▶ [Information provided]:
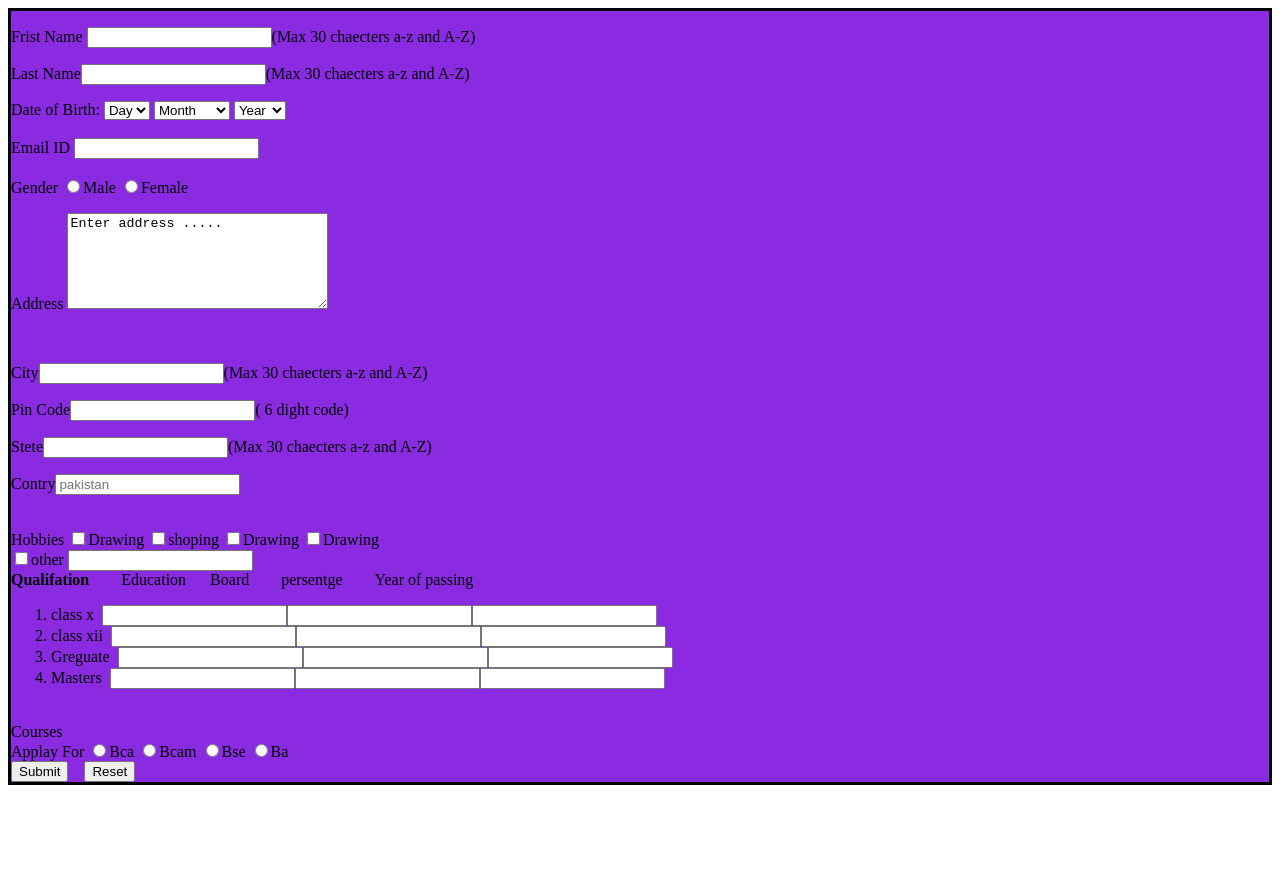
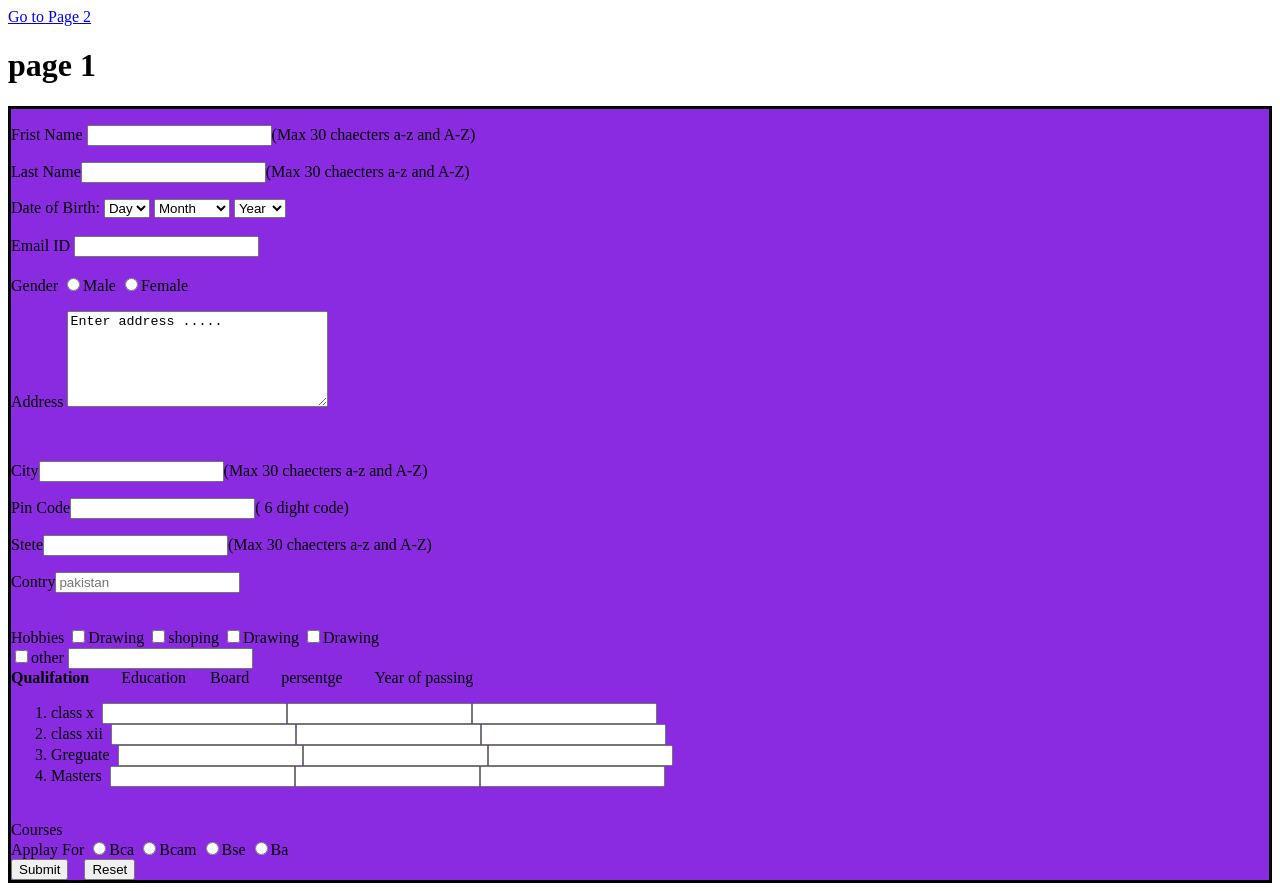
Before and after one commit to ismail99182/form-Task-2, a plain HTML site: page index.html in a window 1280 px wide. Before the commit the page ends 800 px from the top, so only its background shows below. Drawn offline with Linux system fonts and the light colour scheme.

Commit message:
Update index.html

```diff
--- a/index.html
+++ b/index.html
@@ -6,6 +6,8 @@
     <title>Document</title>
 </head>
 <body>
+    <a href="page 2 .html">Go to Page 2</a>
+   <h1>page 1</h1>
     <form style="border:  solid black ; background-color: blueviolet; margin: auto; width: 50; display: block;scroll-padding-inline-end: ;">
         <p>Frist Name <input type="text">(Max 30 chaecters a-z and A-Z)</p>
         <p>Last Name<input type="text">(Max 30 chaecters a-z and A-Z)</p>
```
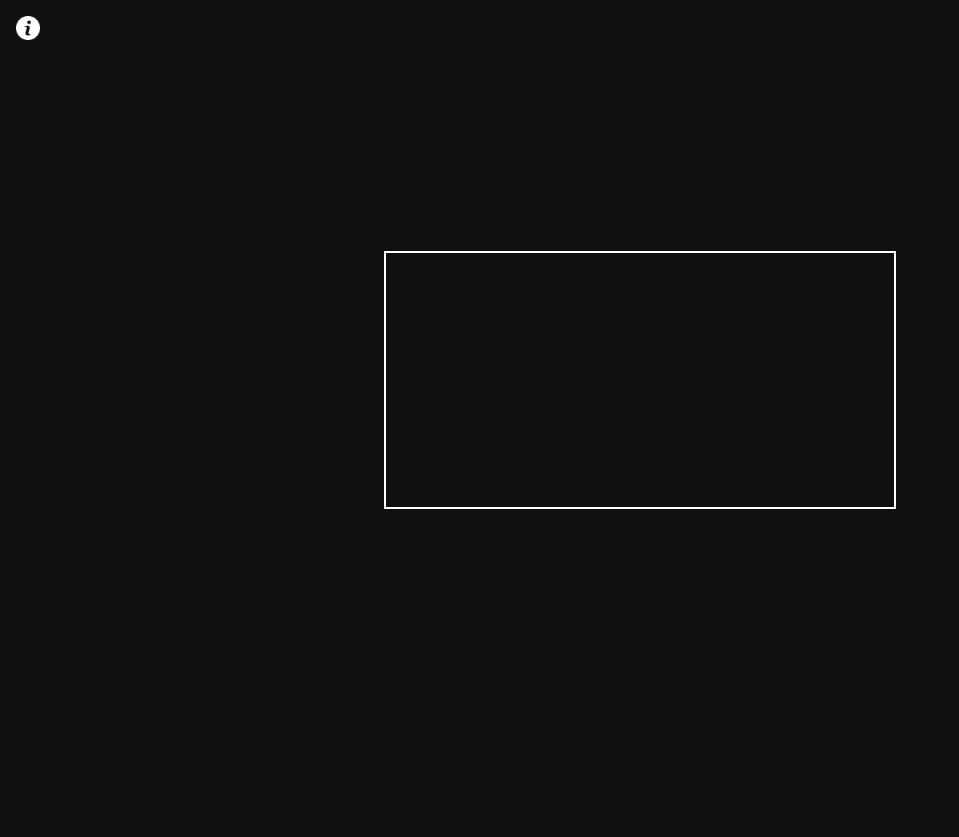
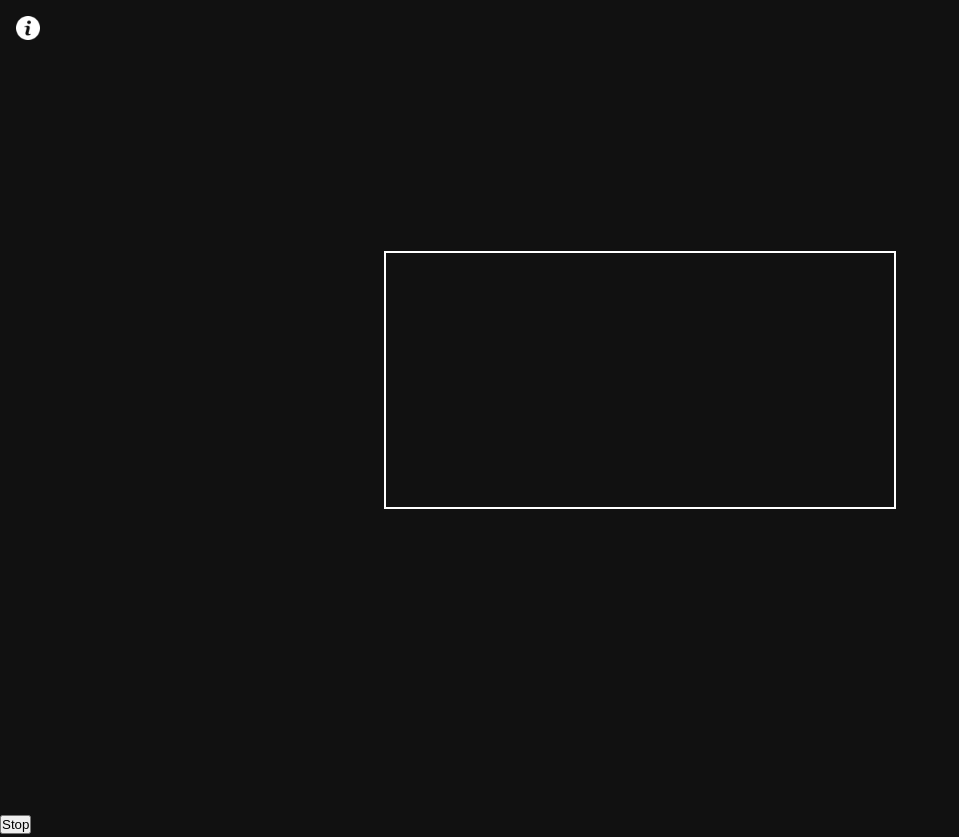
Before and after one commit to EbenVranken/pi-decimal-calculator, a plain HTML site: page index.html in a window 1280 px wide. Shown: the whole page, without its empty margins (0-959 px from the left). Before the commit the page ends 800 px from the top, so only its background shows below. Drawn offline with Linux system fonts and the light colour scheme.

Commit message:
Update index.html

```diff
--- a/index.html
+++ b/index.html
@@ -20,6 +20,7 @@
             <p id="result"></p>
         </div>
     </div>
+    <button onclick="pause();">Stop</button>
 
     <div id="overlay" onclick="off();">
         <p>
```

▶ [Directions]:
Look for the string "shows" in the records, and copy every line where it is found.

▶ [Task solution]:
Before and after one commit to ismail99182/form-Task-2, a plain HTML site: page index.html in a window 1280 px wide. Before the commit the page ends 800 px from the top, so only its background shows below. Drawn offline with Linux system fonts and the light colour scheme.
Before and after one commit to EbenVranken/pi-decimal-calculator, a plain HTML site: page index.html in a window 1280 px wide. Shown: the whole page, without its empty margins (0-959 px from the left). Before the commit the page ends 800 px from the top, so only its background shows below. Drawn offline with Linux system fonts and the light colour scheme.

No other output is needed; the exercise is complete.